Somehow I felt as if baseball, and this game in particular, was representative of America in a unique way. It represented the melting pot of people who live and work here. People who live in tight knit communities and neighborhoods as colorful and varied as the trees lining their streets, or the parks dotting the edges of the townlines. I couldn’t help but watch the fans as much as I watched the two baseball teams. I was fascinated by the intense looks on the kids’ faces, the cheering from each side, the huddling together, blowing on one’s hands, to keep warm.
Was it just me, or did anyone else glimpse the ghosts of fans from those carefree days of the early 20th century, when baseball was THE American sport? Did anyone else get a sense of the spirit of those long ago fans from the days when players were true American heroes, before television made everyone some kind of hero?
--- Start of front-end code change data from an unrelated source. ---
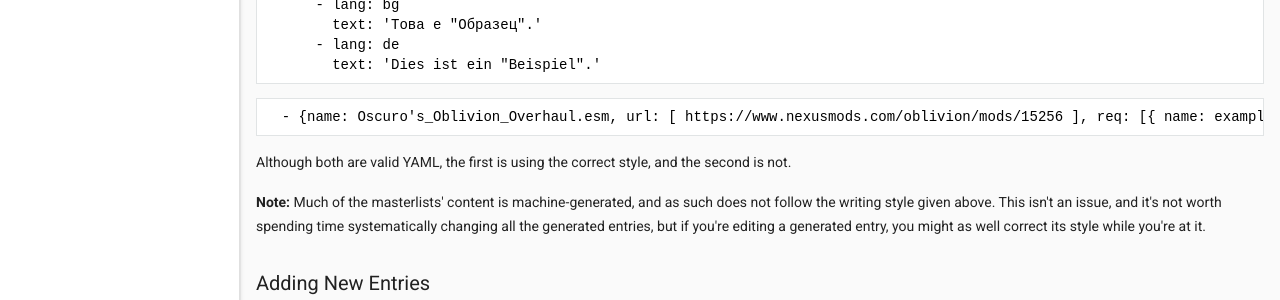
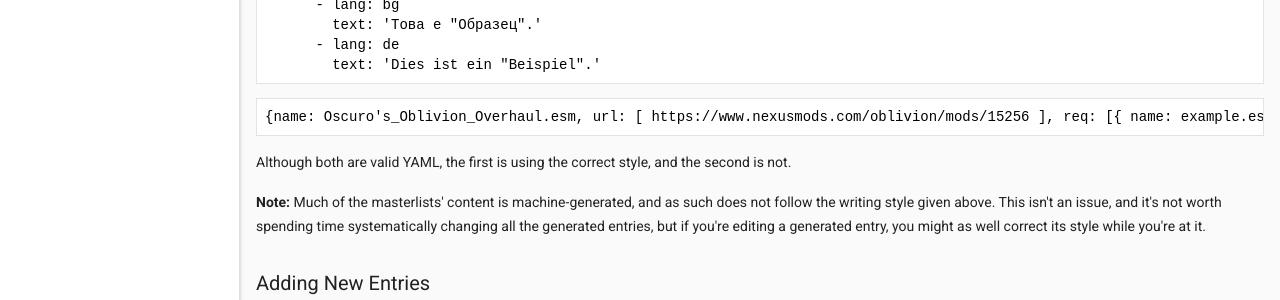
Before and after one commit to loot/loot.github.io, a Jekyll site: the page built from docs/contributing/Masterlist-Editing.html, in a window 1280 px wide. Shown: the part 2898-3198 px from the top of the page. Built offline with Jekyll 4.4.1, drawn with Linux system fonts in a browser that asks for light colours; nearby versions of some CDN libraries.

Commit message:
Remove superfluous hyphen

```diff
--- a/docs/contributing/Masterlist-Editing.html
+++ b/docs/contributing/Masterlist-Editing.html
@@ -75,7 +75,7 @@ msg:
       - lang: de
         text: 'Dies ist ein "Beispiel".'</code></pre>
 
-<pre><code>  - {name: Oscuro's_Oblivion_Overhaul.esm, url: [ https://www.nexusmods.com/oblivion/mods/15256 ], req: [{ name: example.esp, display: '[Example Mod](https://www.example.com)', condition: 'version("Oscuro''s_Oblivion_Overhaul.esm", "15.0", ==)' }], tag: [{ name: -Relations, condition: file("Mart''s Monster Mod for OOO.esm") or file("FCOM_Convergence.esm") }], msg: [{ type: say, content: [{ lang: en, text: This is an "Example".}, { lang: bg, text: Това е "Образец".}, {lang: de, text: Dies ist ein "Beispiel".}]}] }</code></pre>
+<pre><code>{name: Oscuro's_Oblivion_Overhaul.esm, url: [ https://www.nexusmods.com/oblivion/mods/15256 ], req: [{ name: example.esp, display: '[Example Mod](https://www.example.com)', condition: 'version("Oscuro''s_Oblivion_Overhaul.esm", "15.0", ==)' }], tag: [{ name: -Relations, condition: file("Mart''s Monster Mod for OOO.esm") or file("FCOM_Convergence.esm") }], msg: [{ type: say, content: [{ lang: en, text: This is an "Example".}, { lang: bg, text: Това е "Образец".}, {lang: de, text: Dies ist ein "Beispiel".}]}] }</code></pre>
 
 <p>Although both are valid YAML, the first is using the correct style, and the second is not.</p>
 
```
They were there — sjumping up and down in the stands, just as intent on the RBIs, the hits, the homeruns, and the ultimate victory or defeat, as the flesh and blood fans of today, with their wild cheering and chanting– for their team — or for the camera, one can’t always be sure!
Last night’s game was more than a winning baseball game, assuring the Red Sox’s a place not only in history, but in the World Series. It was America — taking sides, making a grand stand of support, engrossed in something other than the war in Iraq, or the election, or which celebrity in Hollywood was getting divorced or being sued.
Men, women and children, gathered in Yankee territory, positive of a winning outcome on their side (Yankee or Red Sox, each fan wasn’t giving an inch…his or her team was going to win — against all odds — or with all odds — it was just going to happen). They were there sporting the proper fan attire, waving pictures of long ago heroes, chanting their team chant…it was America the way America used to be.
Involved and committed, braving the cold and the wind, full of hope and anticipation, fingers crossed, eyes raised to the heavens, hearts pumping in pride.
Today, they are all back at work or school, the winners full of excitement and cheers, celebrating a hardwon victory, the losers able to take the jeering in stride, knowing that their rivals are not homefree yet.
The Bambino is watching. Will the curse be broken or… not?